EXERCISE GOAL: Find every line in the records below that holds the word "Judging", and copy each one.

DATA EXTRACTS:
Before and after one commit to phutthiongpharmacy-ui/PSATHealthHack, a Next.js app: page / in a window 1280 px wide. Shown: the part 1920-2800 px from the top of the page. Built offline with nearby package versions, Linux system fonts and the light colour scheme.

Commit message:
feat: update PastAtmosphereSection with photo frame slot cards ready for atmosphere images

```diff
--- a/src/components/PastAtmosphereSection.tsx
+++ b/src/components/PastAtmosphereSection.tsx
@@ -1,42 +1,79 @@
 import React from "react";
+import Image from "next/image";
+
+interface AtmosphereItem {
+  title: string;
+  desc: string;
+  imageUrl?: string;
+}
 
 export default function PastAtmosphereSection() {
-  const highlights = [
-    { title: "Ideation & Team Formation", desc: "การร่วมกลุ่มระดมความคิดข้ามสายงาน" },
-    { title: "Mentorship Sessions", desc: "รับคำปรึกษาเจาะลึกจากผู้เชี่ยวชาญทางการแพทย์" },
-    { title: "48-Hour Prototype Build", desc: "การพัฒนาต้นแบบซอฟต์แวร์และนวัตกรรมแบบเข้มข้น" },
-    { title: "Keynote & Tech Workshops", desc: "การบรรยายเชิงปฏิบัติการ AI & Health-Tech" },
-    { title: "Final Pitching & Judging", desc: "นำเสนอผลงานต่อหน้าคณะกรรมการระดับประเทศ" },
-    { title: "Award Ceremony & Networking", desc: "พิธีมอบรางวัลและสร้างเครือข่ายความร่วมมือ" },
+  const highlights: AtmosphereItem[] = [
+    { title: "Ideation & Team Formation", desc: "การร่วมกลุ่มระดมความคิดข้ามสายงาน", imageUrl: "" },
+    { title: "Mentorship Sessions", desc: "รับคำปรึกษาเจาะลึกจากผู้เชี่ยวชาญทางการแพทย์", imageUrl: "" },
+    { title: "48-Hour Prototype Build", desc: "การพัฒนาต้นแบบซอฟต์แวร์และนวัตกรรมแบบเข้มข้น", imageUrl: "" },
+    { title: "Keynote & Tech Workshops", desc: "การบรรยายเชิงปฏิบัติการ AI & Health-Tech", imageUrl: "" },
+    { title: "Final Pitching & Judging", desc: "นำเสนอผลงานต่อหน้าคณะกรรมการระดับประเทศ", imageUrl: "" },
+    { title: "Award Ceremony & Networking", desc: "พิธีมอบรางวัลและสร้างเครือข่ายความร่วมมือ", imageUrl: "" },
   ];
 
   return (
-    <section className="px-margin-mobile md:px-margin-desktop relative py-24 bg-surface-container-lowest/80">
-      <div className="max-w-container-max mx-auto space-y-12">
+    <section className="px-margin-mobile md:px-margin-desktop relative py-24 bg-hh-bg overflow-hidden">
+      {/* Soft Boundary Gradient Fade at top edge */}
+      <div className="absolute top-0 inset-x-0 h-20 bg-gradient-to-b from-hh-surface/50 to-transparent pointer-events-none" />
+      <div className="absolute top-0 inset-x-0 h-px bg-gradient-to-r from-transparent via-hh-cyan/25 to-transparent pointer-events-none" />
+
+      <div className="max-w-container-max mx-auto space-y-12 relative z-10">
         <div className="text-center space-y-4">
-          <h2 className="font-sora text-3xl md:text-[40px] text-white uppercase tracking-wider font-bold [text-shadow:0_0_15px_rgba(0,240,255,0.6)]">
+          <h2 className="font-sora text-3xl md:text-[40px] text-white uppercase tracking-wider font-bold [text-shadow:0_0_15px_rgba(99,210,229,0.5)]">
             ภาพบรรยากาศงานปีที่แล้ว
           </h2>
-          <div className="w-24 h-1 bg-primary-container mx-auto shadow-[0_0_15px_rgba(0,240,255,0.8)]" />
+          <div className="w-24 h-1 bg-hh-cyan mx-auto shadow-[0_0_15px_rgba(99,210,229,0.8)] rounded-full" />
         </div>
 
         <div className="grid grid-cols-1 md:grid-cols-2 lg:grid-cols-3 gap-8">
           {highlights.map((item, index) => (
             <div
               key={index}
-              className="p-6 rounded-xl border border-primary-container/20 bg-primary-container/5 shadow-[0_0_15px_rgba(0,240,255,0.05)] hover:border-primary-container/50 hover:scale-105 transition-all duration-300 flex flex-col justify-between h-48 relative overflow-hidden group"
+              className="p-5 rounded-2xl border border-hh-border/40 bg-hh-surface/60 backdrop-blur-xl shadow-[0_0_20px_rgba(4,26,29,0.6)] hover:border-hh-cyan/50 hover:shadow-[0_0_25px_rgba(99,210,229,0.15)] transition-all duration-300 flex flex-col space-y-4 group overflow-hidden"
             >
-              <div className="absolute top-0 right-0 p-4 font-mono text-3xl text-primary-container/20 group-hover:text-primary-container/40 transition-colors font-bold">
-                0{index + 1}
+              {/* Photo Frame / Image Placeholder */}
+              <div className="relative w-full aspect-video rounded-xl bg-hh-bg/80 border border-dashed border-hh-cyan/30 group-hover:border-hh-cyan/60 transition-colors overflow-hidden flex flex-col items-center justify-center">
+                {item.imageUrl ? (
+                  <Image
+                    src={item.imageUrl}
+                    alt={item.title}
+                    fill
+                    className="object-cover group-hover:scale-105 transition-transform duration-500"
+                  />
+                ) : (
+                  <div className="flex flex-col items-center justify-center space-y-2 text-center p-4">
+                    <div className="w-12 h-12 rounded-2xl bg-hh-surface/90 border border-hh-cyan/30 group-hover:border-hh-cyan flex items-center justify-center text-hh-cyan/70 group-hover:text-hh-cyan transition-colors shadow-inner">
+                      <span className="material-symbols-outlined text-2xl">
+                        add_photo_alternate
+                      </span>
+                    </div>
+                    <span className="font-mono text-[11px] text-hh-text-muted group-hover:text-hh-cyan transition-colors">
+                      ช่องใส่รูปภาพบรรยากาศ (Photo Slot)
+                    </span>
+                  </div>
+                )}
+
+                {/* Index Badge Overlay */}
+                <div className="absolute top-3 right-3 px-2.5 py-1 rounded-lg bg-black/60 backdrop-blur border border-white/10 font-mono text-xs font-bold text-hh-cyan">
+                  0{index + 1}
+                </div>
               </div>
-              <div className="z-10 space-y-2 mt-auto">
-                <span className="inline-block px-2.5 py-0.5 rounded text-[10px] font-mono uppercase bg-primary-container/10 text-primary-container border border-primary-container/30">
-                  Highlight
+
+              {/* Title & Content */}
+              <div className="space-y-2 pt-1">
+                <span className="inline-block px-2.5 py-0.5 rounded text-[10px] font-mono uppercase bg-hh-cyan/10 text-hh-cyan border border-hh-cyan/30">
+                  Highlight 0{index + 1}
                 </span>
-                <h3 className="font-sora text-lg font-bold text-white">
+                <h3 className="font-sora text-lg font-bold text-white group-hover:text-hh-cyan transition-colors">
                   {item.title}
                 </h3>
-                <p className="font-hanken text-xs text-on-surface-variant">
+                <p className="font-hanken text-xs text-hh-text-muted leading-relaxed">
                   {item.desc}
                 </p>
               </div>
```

TASK ANSWER:
-    { title: "Final Pitching & Judging", desc: "นำเสนอผลงานต่อหน้าคณะกรรมการระดับประเทศ" },
+    { title: "Final Pitching & Judging", desc: "นำเสนอผลงานต่อหน้าคณะกรรมการระดับประเทศ", imageUrl: "" },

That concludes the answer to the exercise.